**Available records**
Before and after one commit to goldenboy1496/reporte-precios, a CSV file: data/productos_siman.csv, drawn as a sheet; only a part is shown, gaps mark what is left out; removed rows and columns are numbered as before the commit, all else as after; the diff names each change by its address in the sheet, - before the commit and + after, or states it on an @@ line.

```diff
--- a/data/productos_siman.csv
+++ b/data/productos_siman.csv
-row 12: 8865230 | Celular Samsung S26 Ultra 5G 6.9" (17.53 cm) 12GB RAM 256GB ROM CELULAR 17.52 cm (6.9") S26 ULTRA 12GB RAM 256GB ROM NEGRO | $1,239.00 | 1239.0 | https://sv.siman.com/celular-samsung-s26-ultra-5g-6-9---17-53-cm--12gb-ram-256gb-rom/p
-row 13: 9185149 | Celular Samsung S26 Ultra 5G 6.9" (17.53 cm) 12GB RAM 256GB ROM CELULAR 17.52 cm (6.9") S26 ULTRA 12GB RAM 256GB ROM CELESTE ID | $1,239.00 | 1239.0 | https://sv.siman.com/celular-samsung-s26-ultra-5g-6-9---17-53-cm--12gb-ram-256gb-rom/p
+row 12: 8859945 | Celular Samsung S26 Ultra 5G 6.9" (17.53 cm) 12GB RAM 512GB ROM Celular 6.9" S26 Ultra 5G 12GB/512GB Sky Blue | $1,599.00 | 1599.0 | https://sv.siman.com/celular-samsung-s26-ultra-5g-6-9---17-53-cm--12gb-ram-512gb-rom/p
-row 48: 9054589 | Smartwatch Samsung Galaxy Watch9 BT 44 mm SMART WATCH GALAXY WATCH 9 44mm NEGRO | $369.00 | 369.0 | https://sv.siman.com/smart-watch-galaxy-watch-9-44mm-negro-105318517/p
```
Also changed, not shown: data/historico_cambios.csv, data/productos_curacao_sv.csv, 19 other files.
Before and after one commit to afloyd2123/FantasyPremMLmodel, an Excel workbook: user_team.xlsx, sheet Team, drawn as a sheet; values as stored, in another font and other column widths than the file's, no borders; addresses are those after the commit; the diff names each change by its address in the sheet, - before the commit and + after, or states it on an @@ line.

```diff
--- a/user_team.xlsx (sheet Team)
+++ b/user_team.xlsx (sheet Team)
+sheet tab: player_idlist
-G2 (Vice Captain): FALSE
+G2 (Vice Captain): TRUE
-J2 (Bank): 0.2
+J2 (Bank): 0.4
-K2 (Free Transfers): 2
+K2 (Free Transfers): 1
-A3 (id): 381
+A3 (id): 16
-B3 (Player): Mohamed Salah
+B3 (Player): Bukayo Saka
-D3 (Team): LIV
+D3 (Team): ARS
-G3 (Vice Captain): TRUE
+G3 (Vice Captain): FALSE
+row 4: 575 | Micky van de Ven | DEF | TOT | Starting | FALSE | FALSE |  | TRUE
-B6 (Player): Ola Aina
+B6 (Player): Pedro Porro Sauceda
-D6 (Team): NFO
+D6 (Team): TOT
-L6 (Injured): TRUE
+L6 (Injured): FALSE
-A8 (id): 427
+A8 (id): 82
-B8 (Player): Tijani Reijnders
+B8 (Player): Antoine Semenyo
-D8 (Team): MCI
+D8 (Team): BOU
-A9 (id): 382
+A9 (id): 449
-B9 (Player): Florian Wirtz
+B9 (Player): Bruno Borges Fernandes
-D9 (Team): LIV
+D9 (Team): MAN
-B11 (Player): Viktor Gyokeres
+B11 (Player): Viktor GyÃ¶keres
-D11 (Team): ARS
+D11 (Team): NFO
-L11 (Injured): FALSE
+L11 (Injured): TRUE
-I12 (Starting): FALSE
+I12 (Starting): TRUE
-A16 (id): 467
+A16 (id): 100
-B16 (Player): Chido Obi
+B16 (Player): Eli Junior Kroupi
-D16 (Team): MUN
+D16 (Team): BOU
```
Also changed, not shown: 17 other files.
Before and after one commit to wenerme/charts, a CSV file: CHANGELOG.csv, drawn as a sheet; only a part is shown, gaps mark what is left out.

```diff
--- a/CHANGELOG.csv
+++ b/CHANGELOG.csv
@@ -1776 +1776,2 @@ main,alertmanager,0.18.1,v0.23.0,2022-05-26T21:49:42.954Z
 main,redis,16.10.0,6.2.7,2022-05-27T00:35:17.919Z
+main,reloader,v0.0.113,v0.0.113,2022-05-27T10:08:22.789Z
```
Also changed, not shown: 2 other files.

**How to complete this task**
Search the listing above for the string "FALSE" and copy each line that has it.

**Answer box**
-G2 (Vice Captain): FALSE
+G3 (Vice Captain): FALSE
+row 4: 575 | Micky van de Ven | DEF | TOT | Starting | FALSE | FALSE |  | TRUE
+L6 (Injured): FALSE
-L11 (Injured): FALSE
-I12 (Starting): FALSE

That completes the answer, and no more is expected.